───── INPUT

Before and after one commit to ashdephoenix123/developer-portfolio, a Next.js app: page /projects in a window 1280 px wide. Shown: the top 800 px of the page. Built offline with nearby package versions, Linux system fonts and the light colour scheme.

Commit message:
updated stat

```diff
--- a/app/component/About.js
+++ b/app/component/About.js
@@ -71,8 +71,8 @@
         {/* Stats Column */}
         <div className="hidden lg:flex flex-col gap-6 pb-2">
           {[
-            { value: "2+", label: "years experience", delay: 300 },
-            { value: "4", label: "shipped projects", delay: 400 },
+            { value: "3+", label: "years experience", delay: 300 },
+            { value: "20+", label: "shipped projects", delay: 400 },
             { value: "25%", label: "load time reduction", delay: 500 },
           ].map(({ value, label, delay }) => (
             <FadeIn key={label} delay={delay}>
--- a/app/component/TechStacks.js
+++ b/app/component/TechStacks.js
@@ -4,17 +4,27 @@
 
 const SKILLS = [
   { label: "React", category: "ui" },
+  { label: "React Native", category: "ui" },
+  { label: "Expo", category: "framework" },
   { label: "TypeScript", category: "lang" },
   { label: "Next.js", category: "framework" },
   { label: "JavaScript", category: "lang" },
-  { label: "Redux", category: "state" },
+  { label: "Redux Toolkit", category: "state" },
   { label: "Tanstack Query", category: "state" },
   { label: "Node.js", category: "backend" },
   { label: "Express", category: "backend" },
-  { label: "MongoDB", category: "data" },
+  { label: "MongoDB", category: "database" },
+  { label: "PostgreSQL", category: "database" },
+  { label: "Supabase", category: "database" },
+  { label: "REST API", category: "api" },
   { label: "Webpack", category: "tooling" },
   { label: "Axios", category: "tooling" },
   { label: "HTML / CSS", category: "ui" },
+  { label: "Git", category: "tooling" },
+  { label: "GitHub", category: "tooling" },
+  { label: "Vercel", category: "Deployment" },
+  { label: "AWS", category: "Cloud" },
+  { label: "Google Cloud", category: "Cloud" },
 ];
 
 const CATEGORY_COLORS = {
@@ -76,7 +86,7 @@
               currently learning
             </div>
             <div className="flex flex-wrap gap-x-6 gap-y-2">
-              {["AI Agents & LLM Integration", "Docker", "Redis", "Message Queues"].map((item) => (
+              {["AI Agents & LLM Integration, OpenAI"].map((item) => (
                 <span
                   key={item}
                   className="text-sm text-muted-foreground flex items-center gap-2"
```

──────────

**ABOUT THIS TASK:** Each line that contains the string "framework" should be copied from the data above.

**RESULT BELOW:**
+  { label: "Expo", category: "framework" },
   { label: "Next.js", category: "framework" },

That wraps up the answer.